*** Supplied entries ***

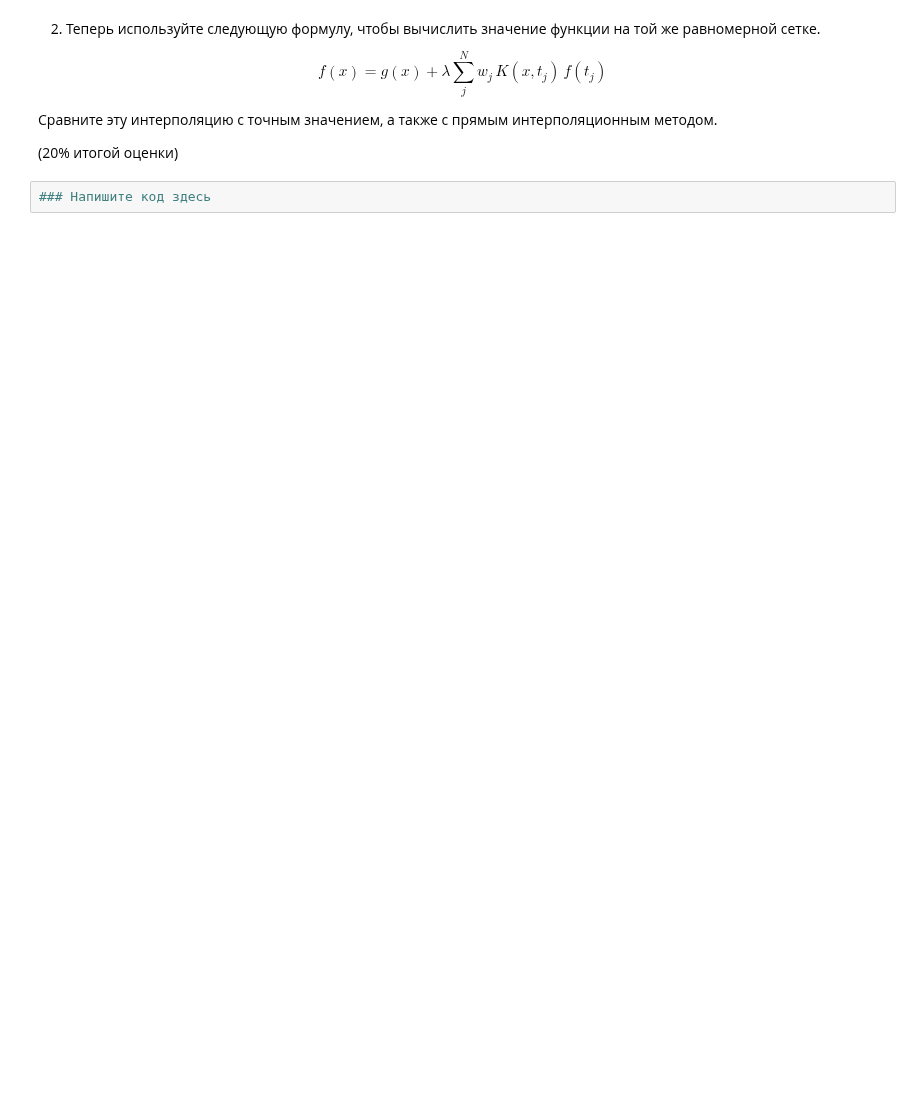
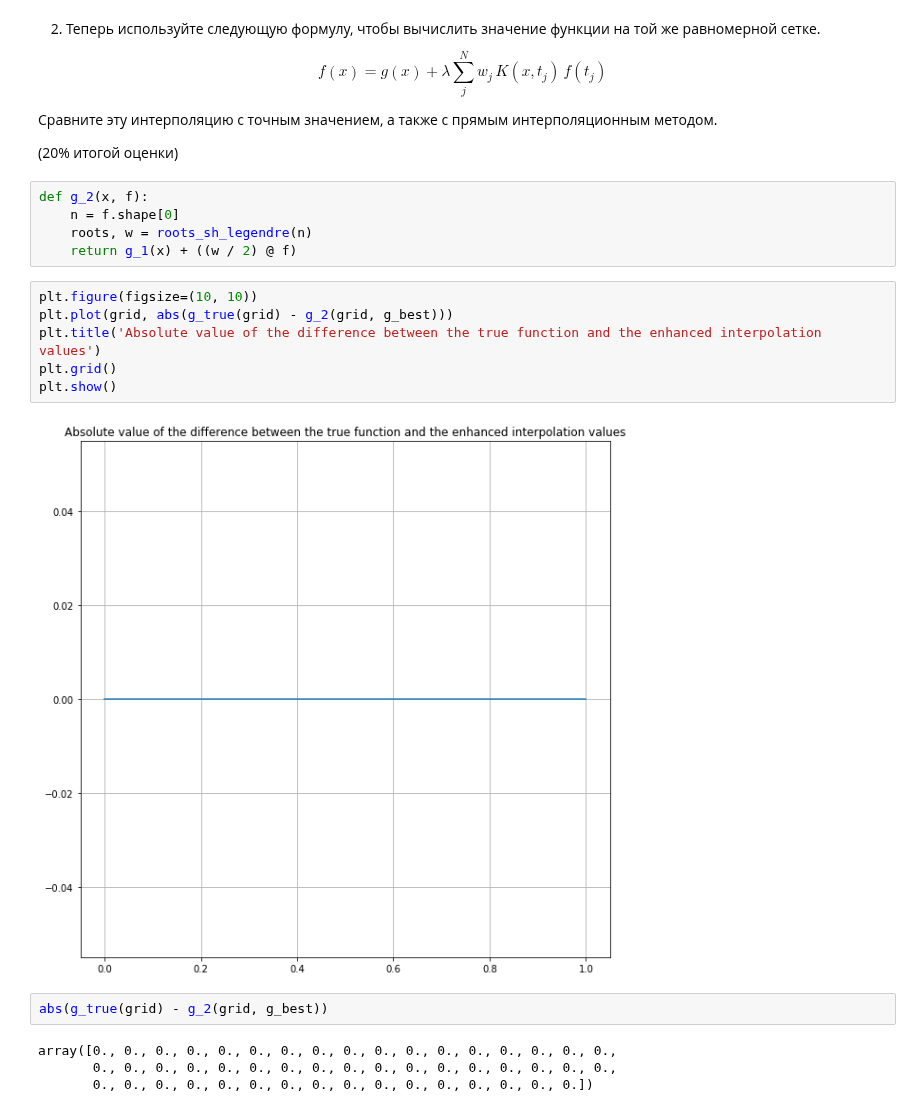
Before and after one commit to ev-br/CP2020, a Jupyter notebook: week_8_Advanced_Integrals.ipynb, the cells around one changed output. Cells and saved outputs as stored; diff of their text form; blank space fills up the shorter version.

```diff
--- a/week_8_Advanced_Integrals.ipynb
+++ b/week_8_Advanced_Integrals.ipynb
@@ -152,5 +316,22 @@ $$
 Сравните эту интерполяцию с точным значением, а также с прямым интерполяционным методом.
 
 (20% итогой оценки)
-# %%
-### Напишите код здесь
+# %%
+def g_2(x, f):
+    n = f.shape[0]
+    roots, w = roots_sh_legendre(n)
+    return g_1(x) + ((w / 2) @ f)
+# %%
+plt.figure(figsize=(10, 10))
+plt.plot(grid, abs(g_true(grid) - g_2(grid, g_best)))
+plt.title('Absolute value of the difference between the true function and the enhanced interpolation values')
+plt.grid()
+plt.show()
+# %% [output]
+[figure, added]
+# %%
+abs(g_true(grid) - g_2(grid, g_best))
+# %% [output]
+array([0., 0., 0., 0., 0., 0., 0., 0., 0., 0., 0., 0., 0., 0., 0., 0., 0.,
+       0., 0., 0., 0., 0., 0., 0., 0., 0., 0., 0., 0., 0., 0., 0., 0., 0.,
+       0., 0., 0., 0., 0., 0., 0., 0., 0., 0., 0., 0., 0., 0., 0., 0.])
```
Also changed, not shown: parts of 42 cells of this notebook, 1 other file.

***
*** Supplied entries ***

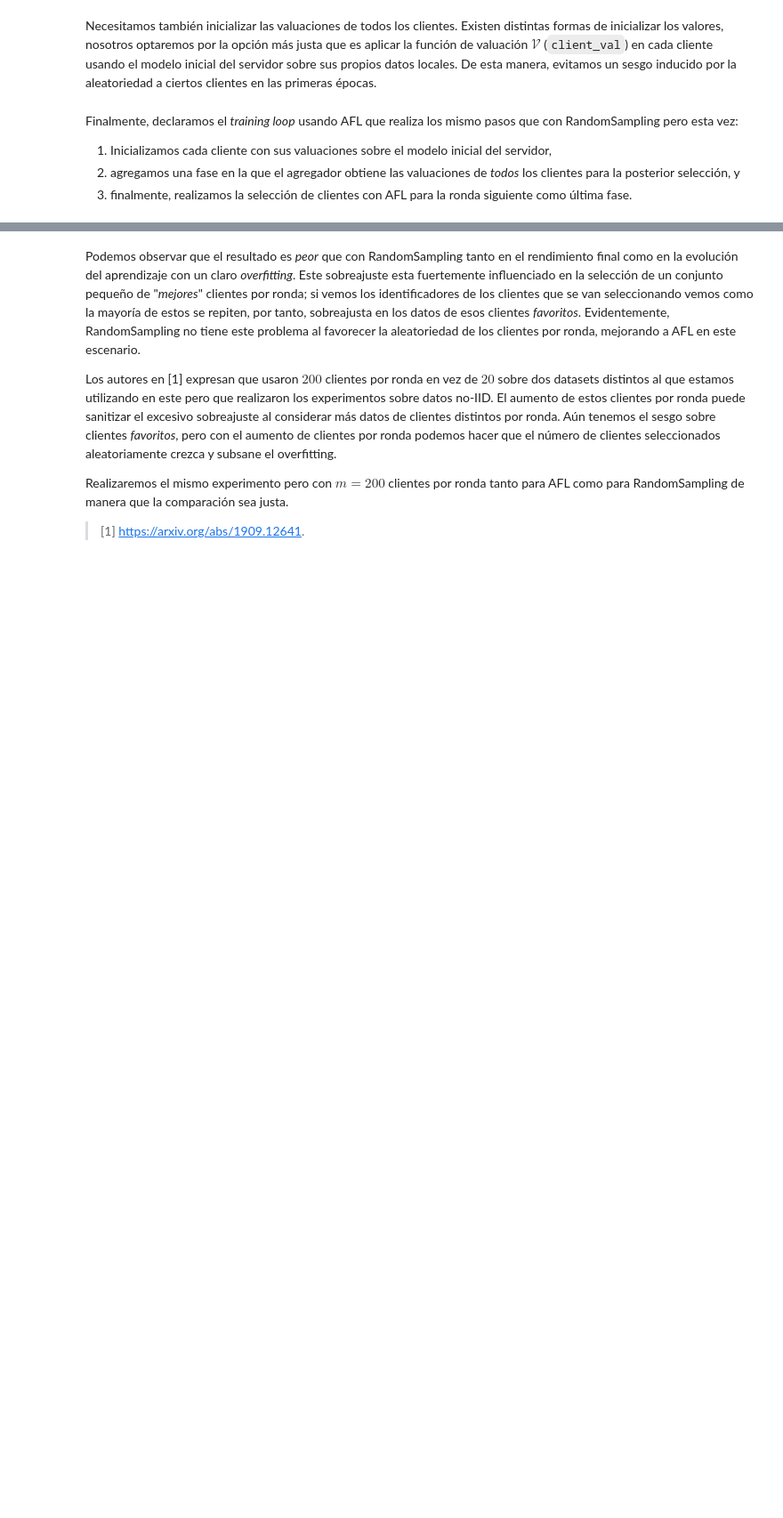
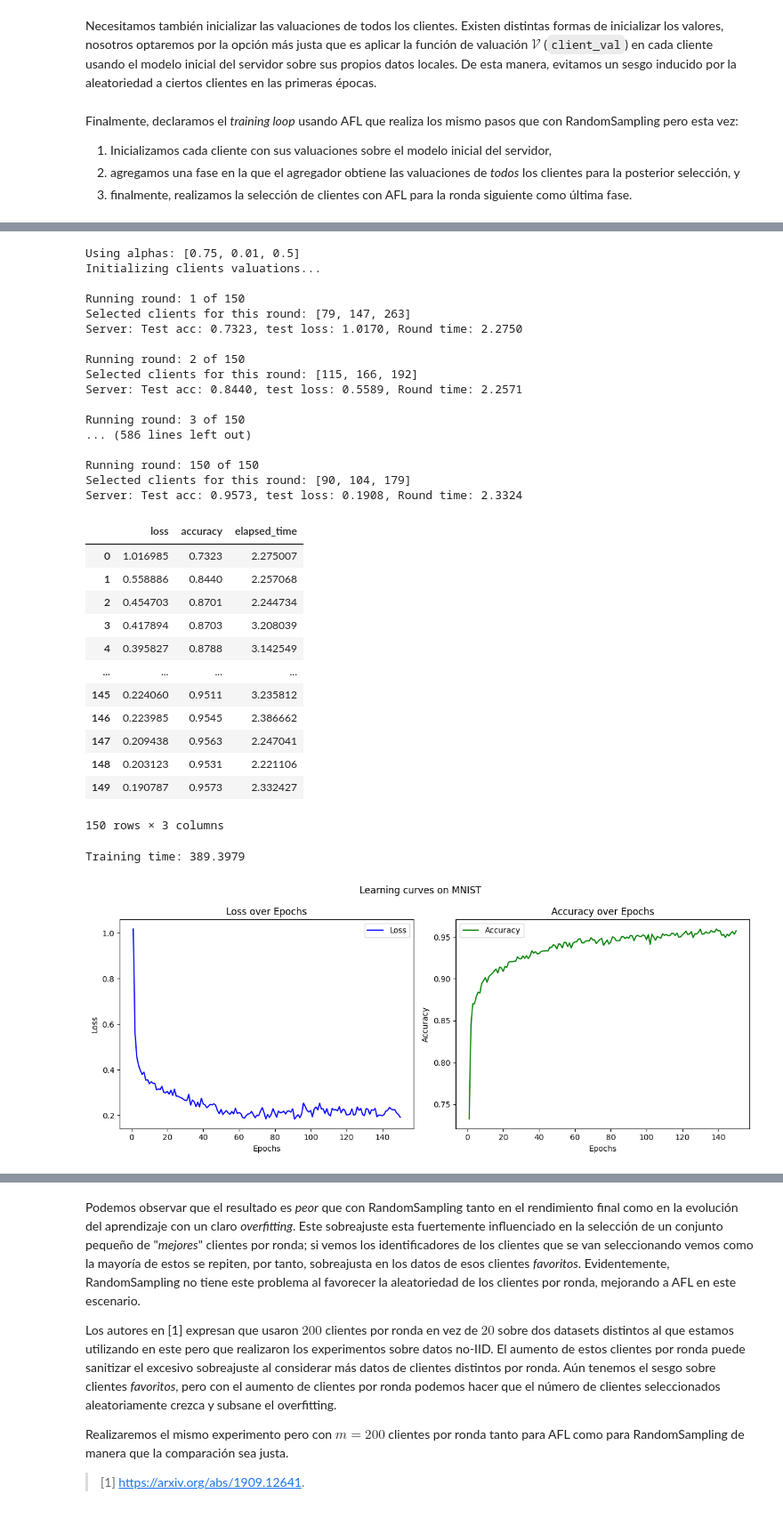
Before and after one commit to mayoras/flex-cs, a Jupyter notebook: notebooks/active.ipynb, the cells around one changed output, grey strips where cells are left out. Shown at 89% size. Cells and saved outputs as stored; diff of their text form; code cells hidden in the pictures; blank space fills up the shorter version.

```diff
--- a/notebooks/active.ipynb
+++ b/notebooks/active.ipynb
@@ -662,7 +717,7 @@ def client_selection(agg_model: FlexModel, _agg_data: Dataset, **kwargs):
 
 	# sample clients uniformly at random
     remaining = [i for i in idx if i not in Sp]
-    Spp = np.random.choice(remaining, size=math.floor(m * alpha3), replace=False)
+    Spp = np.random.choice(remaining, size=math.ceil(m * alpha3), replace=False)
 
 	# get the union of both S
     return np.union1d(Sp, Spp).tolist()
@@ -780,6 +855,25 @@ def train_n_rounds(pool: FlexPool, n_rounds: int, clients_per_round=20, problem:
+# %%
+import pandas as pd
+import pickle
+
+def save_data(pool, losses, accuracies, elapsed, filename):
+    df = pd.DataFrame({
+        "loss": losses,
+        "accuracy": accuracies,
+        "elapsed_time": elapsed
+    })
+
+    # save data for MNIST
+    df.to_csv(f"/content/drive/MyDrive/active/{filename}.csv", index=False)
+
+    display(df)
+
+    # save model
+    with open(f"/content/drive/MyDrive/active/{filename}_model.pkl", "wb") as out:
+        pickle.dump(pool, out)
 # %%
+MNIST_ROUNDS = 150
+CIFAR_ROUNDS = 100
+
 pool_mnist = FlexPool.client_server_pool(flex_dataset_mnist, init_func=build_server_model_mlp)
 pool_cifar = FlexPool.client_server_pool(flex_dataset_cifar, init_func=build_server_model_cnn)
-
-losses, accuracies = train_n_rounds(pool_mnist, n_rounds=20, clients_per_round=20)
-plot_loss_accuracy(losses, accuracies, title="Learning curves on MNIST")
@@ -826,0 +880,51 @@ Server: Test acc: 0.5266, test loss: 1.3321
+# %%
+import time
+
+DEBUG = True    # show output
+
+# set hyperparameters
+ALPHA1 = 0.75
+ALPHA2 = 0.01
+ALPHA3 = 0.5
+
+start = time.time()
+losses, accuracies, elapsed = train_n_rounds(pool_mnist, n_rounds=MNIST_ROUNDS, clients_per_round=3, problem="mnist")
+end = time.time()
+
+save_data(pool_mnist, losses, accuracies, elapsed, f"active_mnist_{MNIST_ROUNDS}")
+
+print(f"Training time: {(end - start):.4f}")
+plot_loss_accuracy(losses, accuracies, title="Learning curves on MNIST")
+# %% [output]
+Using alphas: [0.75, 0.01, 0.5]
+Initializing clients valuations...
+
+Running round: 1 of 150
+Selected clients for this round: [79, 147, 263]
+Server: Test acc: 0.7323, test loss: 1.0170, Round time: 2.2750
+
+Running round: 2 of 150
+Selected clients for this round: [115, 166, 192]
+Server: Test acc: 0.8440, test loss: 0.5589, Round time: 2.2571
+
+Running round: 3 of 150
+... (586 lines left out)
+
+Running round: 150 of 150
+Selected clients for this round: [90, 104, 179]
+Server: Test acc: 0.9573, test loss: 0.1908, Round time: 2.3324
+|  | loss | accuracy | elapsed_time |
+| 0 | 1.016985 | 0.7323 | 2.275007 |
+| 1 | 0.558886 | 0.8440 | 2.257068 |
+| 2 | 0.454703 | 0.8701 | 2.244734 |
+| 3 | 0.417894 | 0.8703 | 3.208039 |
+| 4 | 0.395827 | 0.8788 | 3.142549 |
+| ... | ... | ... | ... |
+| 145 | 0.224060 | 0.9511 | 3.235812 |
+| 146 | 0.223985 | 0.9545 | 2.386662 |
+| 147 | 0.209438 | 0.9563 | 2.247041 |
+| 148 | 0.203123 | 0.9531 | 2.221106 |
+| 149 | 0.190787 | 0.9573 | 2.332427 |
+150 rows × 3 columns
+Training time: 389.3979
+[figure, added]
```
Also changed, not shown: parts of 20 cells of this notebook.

***
*** Supplied entries ***

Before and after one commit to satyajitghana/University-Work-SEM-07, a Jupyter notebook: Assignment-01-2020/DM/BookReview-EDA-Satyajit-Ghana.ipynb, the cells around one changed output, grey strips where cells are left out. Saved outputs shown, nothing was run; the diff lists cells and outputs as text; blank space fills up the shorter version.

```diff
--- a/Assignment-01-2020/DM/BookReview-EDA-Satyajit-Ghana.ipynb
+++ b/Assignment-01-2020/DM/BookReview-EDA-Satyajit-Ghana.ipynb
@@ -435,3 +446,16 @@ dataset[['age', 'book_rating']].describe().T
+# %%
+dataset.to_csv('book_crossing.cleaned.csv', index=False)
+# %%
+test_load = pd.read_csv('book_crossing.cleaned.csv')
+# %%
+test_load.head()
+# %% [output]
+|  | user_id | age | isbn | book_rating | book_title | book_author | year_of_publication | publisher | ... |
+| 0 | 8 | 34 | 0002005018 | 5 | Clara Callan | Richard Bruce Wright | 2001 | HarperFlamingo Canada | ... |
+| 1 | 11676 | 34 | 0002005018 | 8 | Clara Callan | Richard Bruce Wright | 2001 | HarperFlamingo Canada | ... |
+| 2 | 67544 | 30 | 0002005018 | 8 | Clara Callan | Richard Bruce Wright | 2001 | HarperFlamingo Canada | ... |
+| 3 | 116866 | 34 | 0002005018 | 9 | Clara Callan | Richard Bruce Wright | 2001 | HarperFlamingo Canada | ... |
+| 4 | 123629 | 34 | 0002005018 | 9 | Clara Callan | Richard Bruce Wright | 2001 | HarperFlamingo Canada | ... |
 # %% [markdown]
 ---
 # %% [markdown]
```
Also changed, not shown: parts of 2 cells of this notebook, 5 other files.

***

*Directions*
Search the data above for the word "Training". Copy each line it is in.

*Result below*
+print(f"Training time: {(end - start):.4f}")
+Training time: 389.3979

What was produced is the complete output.